> [Your assignment]: Search the material for the string "https" and reply with how many lines contain it, nothing else.
BEGIN Source data
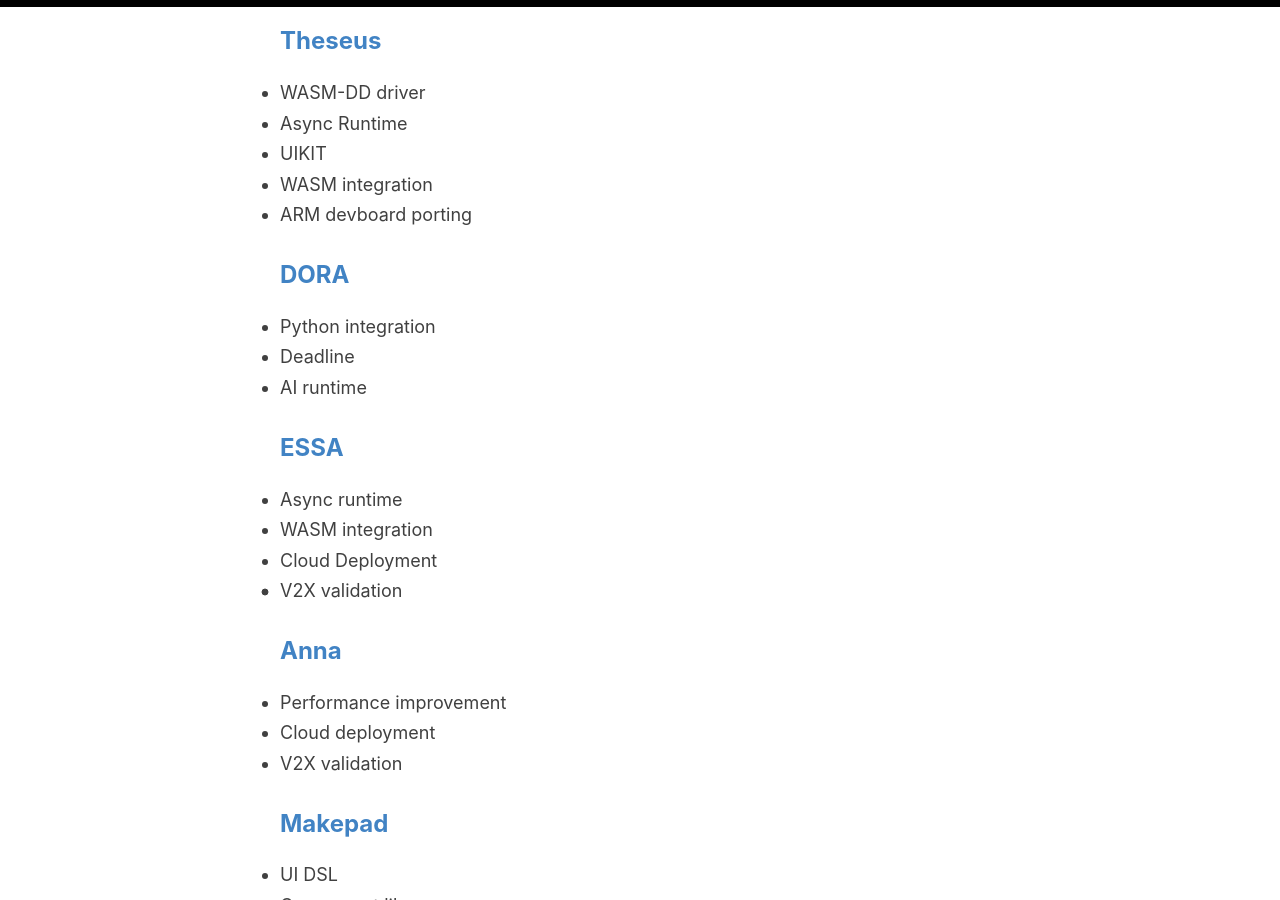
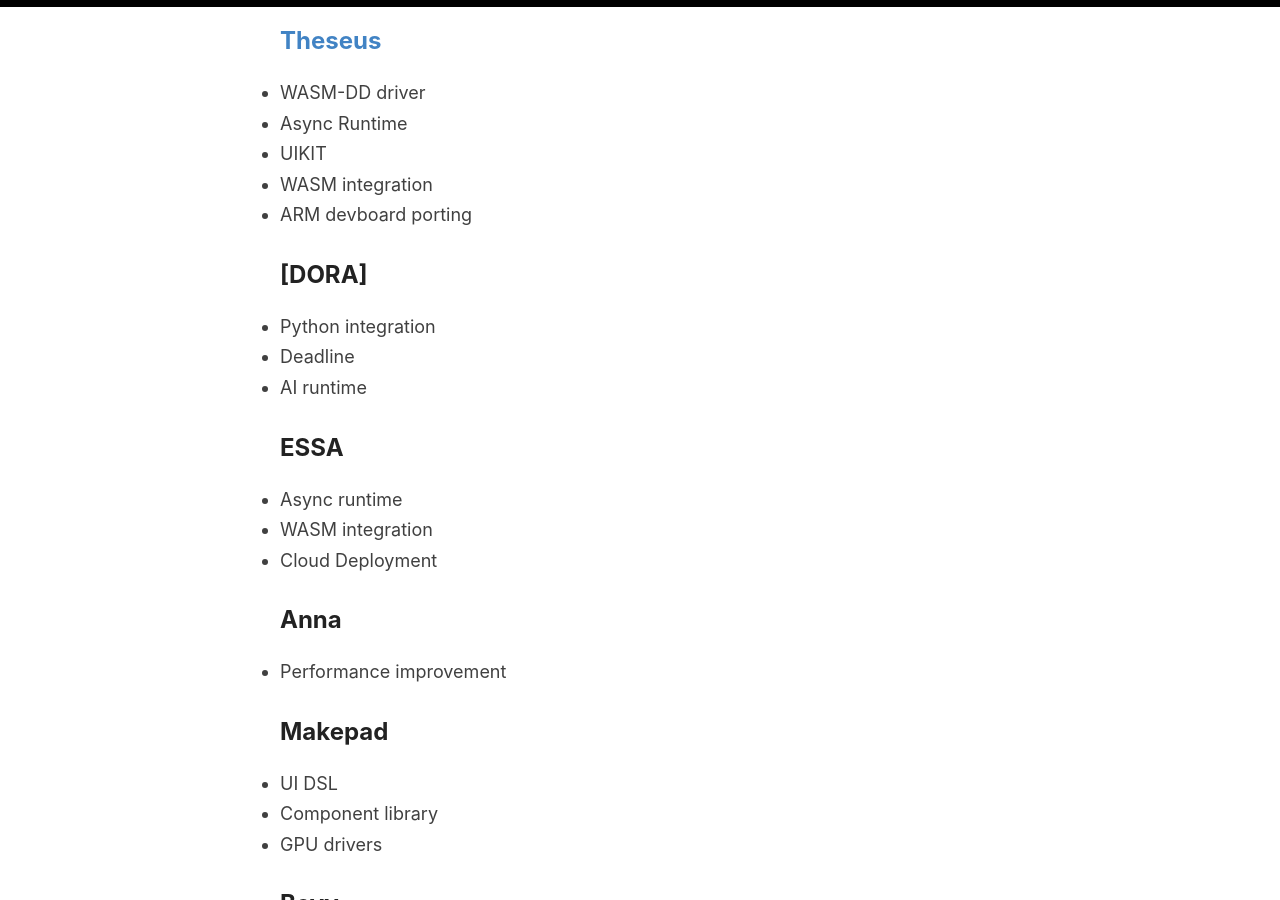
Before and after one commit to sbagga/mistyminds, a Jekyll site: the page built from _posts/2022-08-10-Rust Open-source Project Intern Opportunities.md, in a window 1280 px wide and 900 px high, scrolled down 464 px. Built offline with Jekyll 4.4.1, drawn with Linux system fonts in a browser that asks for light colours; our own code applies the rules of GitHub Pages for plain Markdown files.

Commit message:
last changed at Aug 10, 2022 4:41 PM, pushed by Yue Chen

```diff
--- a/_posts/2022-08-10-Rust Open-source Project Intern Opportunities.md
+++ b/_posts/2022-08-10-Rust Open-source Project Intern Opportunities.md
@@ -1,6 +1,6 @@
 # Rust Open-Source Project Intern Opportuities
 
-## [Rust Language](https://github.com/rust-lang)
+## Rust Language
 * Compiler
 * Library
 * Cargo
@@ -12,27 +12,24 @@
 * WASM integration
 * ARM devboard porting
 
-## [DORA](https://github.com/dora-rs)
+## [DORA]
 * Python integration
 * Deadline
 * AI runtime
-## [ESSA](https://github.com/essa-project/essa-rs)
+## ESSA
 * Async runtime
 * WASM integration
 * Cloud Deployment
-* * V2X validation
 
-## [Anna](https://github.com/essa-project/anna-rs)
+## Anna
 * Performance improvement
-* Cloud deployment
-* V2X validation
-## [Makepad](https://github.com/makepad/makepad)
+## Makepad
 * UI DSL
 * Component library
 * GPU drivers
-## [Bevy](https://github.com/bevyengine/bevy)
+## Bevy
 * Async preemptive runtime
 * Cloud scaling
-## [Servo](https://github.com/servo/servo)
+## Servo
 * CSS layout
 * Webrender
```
END Source data
BEGIN Source data
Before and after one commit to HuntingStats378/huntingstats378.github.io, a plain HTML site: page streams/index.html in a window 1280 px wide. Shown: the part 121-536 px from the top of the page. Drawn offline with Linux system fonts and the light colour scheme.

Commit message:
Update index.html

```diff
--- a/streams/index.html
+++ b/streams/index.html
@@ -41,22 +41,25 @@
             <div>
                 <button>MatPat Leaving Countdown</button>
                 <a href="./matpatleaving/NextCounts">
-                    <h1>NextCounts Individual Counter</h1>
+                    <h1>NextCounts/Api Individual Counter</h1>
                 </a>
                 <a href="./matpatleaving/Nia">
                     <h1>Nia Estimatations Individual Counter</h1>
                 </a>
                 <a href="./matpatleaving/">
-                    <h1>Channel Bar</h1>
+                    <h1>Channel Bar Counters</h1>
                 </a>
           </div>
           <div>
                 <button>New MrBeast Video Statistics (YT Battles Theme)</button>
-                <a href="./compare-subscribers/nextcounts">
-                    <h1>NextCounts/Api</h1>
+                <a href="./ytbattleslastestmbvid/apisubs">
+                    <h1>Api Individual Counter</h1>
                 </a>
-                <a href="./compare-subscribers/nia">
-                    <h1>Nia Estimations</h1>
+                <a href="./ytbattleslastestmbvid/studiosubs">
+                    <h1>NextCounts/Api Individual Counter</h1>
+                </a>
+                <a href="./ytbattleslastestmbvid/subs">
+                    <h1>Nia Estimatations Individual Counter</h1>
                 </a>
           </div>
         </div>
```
END Source data
BEGIN Source data
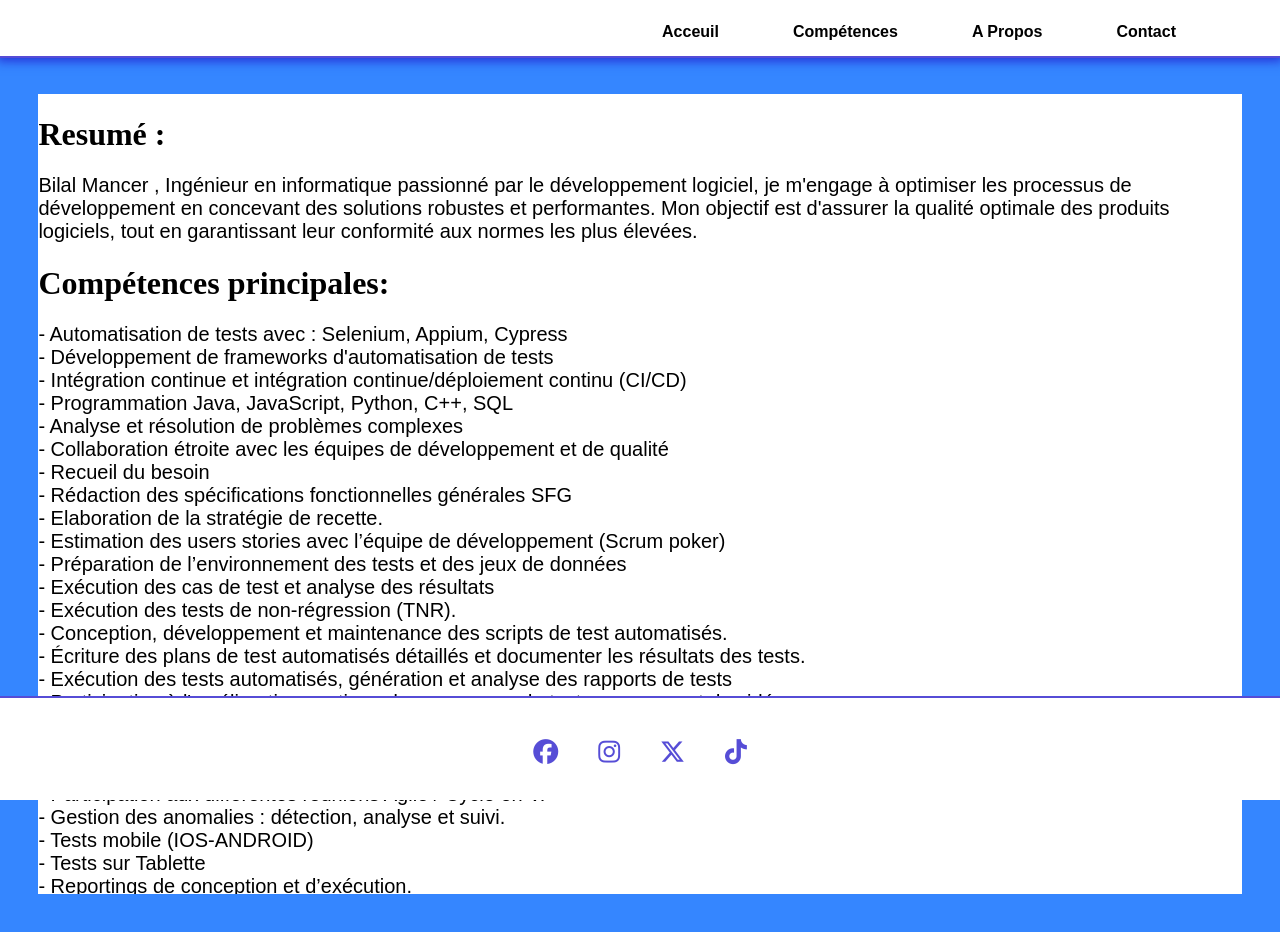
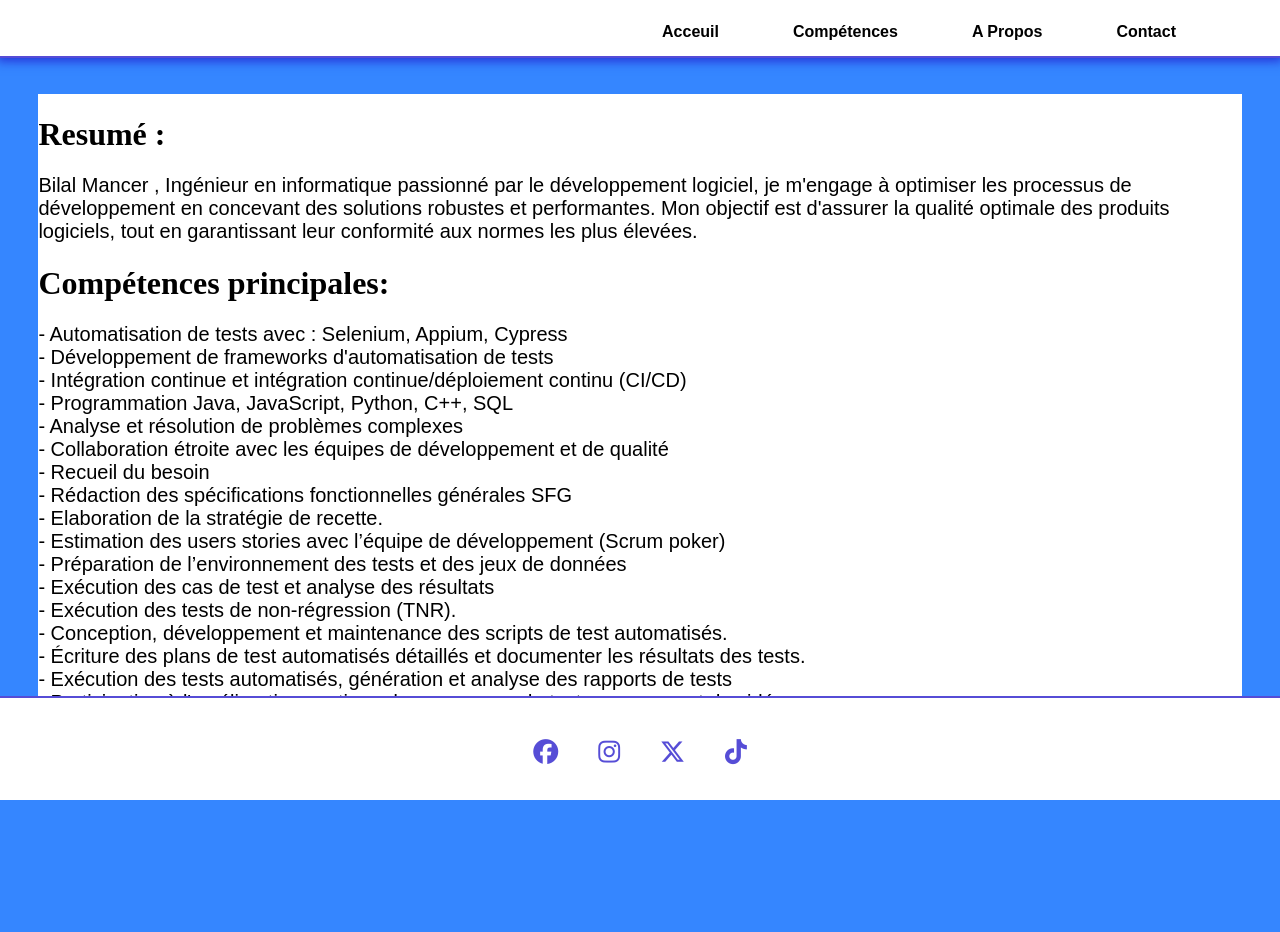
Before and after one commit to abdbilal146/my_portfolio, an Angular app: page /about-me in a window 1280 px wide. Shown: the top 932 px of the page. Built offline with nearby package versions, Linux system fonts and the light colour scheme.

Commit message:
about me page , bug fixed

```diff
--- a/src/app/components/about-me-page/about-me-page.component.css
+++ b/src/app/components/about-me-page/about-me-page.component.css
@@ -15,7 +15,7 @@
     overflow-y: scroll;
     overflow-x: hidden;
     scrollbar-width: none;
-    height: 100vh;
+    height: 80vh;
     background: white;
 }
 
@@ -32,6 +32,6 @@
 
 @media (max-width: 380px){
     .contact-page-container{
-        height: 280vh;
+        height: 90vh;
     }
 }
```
END Source data
> [Answer]: 7